“From all the information we got there was nothing in there we could see that was negative and could outweigh the potential benefits. Knowing that I could stop it at any time and the level of care I was going to get was probably a deciding factor,” he says. 

He is currently third of the way through the trial which includes a drug administered by IV every six week and a placebo/tablet that he takes daily. This sees him in the hospital every three weeks and he will be monitored for 7 years after the 54-week trial ends. He has found it all to be a very positive experience. “It has been amazing, the level of care I get is a real testament to the oncology & Cancer Trial teams in TUH. The only complaint I have is traffic on the M50 getting over to my appointments!” he says. 

His experience has taught him the importance of getting any unusual symptoms checked out. “It’s something that I know men in general are bad at doing. Under normal circumstances, I would have probably been a bit reticent to go to the GP but knowing my dad and brother had kidney stones, and also the fact that my dad had a stent inserted following a recent angiogram was a trigger. Obviously, I couldn’t have dreamed that within a week, I’d have had surgery for renal cancer and be in recovery.”

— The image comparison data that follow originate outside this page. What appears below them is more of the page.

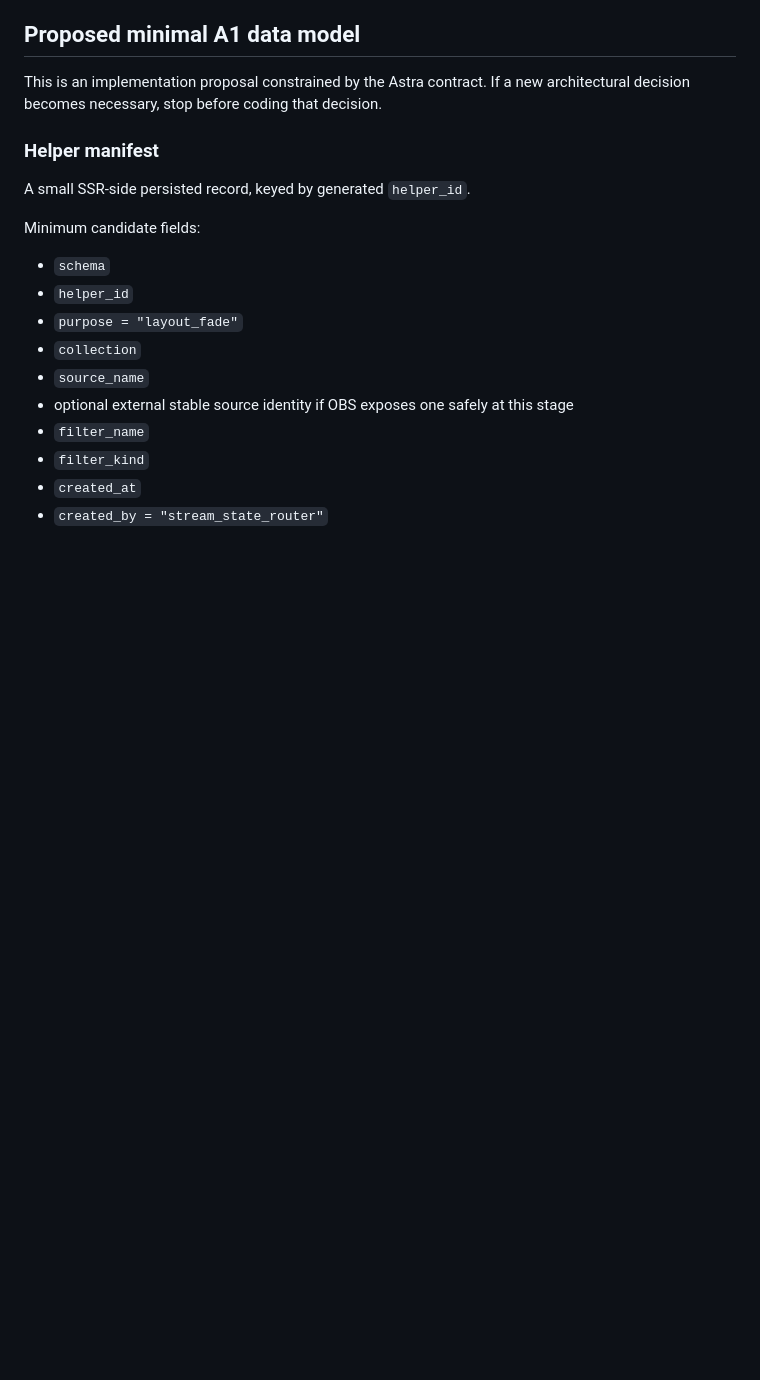
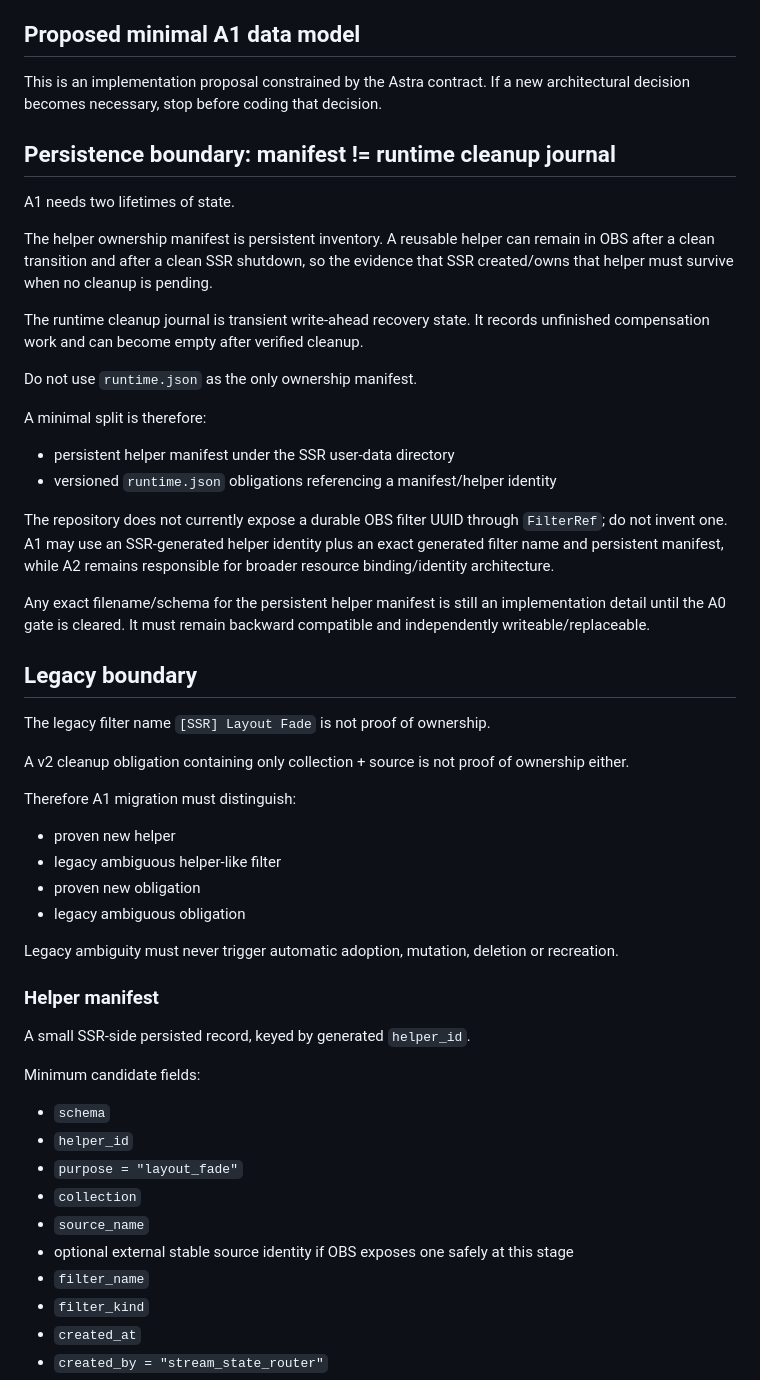
Before and after one commit to Ducrosr/StreamStateRouter, a Markdown page: docs/A1_HELPER_RECOVERY_PREP.md, the part around one of its changes. Drawn GitHub-style; blank space fills up the shorter version.

Commit message:
docs: refine A1 persistence and decision boundaries

```diff
--- a/docs/A1_HELPER_RECOVERY_PREP.md
+++ b/docs/A1_HELPER_RECOVERY_PREP.md
@@ -88,6 +88,41 @@ A1 must distinguish:
 ## Proposed minimal A1 data model
 
 This is an implementation proposal constrained by the Astra contract. If a new architectural decision becomes necessary, stop before coding that decision.
+
+## Persistence boundary: manifest != runtime cleanup journal
+
+A1 needs two lifetimes of state.
+
+The helper ownership manifest is persistent inventory. A reusable helper can remain in OBS after a clean transition and after a clean SSR shutdown, so the evidence that SSR created/owns that helper must survive when no cleanup is pending.
+
+The runtime cleanup journal is transient write-ahead recovery state. It records unfinished compensation work and can become empty after verified cleanup.
+
+Do not use `runtime.json` as the only ownership manifest.
+
+A minimal split is therefore:
+
+- persistent helper manifest under the SSR user-data directory
+- versioned `runtime.json` obligations referencing a manifest/helper identity
+
+The repository does not currently expose a durable OBS filter UUID through `FilterRef`; do not invent one. A1 may use an SSR-generated helper identity plus an exact generated filter name and persistent manifest, while A2 remains responsible for broader resource binding/identity architecture.
+
+Any exact filename/schema for the persistent helper manifest is still an implementation detail until the A0 gate is cleared. It must remain backward compatible and independently writeable/replaceable.
+
+## Legacy boundary
+
+The legacy filter name `[SSR] Layout Fade` is not proof of ownership.
+
+A v2 cleanup obligation containing only collection + source is not proof of ownership either.
+
+Therefore A1 migration must distinguish:
+
+- proven new helper
+- legacy ambiguous helper-like filter
+- proven new obligation
+- legacy ambiguous obligation
+
+Legacy ambiguity must never trigger automatic adoption, mutation, deletion or recreation.
+
 
 ### Helper manifest
 
```
Also changed, not shown: other parts of docs/A1_HELPER_RECOVERY_PREP.md (+23 -0 lines).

💛 The Irish Cancer Society’s Daffodil Day, the day we take back from cancer, takes place March 24th 2023. To make a donation, visit www.cancer.ie/daffodilday 🧡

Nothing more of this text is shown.